*The problem*
Copy every record exactly, and keep the pictures out.

*Records provided*
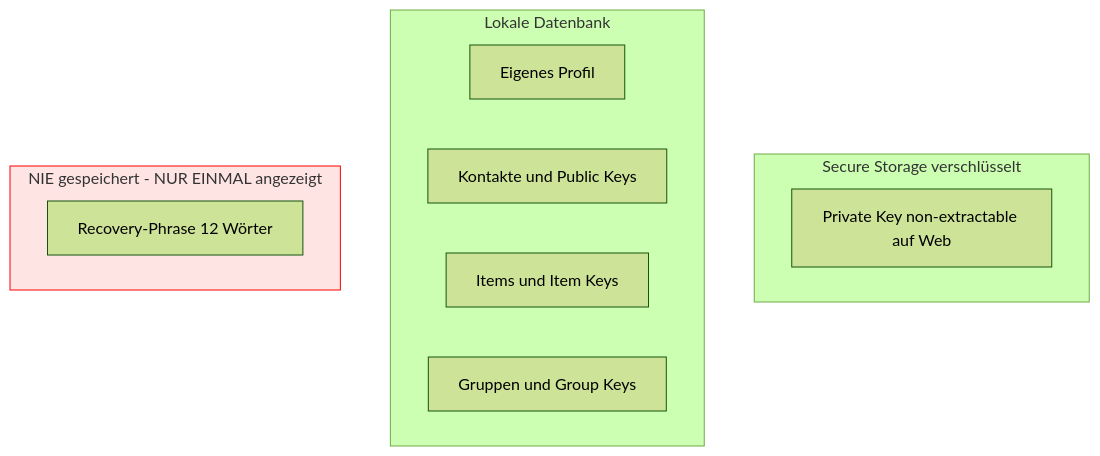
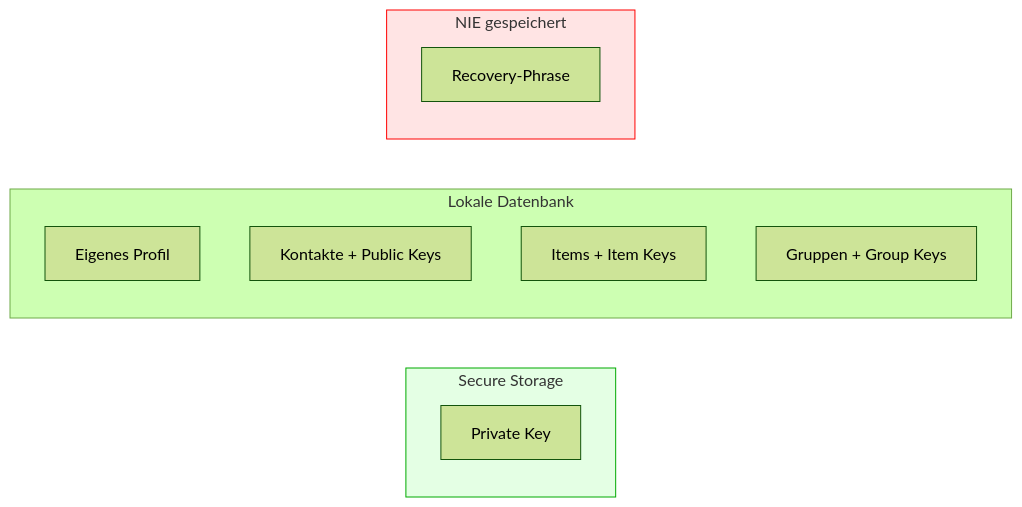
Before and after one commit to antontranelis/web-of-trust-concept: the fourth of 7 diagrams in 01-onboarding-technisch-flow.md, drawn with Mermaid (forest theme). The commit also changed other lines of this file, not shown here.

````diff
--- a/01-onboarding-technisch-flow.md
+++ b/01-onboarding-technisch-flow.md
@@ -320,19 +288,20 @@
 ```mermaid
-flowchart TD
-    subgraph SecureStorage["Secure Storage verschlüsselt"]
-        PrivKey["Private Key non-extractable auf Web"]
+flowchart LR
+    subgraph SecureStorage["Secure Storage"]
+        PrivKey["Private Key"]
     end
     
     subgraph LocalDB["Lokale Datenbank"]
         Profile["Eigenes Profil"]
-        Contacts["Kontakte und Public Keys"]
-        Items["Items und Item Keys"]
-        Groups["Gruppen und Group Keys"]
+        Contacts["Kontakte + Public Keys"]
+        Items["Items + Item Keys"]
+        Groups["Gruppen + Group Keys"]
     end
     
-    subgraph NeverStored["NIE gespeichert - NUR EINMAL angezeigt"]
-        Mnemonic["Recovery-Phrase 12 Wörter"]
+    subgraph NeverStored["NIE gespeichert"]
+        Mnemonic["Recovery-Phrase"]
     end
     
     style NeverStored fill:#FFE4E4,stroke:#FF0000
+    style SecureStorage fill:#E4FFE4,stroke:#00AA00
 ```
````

*Exercise response*
Before and after one commit to antontranelis/web-of-trust-concept: the fourth of 7 diagrams in 01-onboarding-technisch-flow.md, drawn with Mermaid (forest theme). The commit also changed other lines of this file, not shown here.

````diff
--- a/01-onboarding-technisch-flow.md
+++ b/01-onboarding-technisch-flow.md
@@ -320,19 +288,20 @@
 ```mermaid
-flowchart TD
-    subgraph SecureStorage["Secure Storage verschlüsselt"]
-        PrivKey["Private Key non-extractable auf Web"]
+flowchart LR
+    subgraph SecureStorage["Secure Storage"]
+        PrivKey["Private Key"]
     end
     
     subgraph LocalDB["Lokale Datenbank"]
         Profile["Eigenes Profil"]
-        Contacts["Kontakte und Public Keys"]
-        Items["Items und Item Keys"]
-        Groups["Gruppen und Group Keys"]
+        Contacts["Kontakte + Public Keys"]
+        Items["Items + Item Keys"]
+        Groups["Gruppen + Group Keys"]
     end
     
-    subgraph NeverStored["NIE gespeichert - NUR EINMAL angezeigt"]
-        Mnemonic["Recovery-Phrase 12 Wörter"]
+    subgraph NeverStored["NIE gespeichert"]
+        Mnemonic["Recovery-Phrase"]
     end
     
     style NeverStored fill:#FFE4E4,stroke:#FF0000
+    style SecureStorage fill:#E4FFE4,stroke:#00AA00
 ```
````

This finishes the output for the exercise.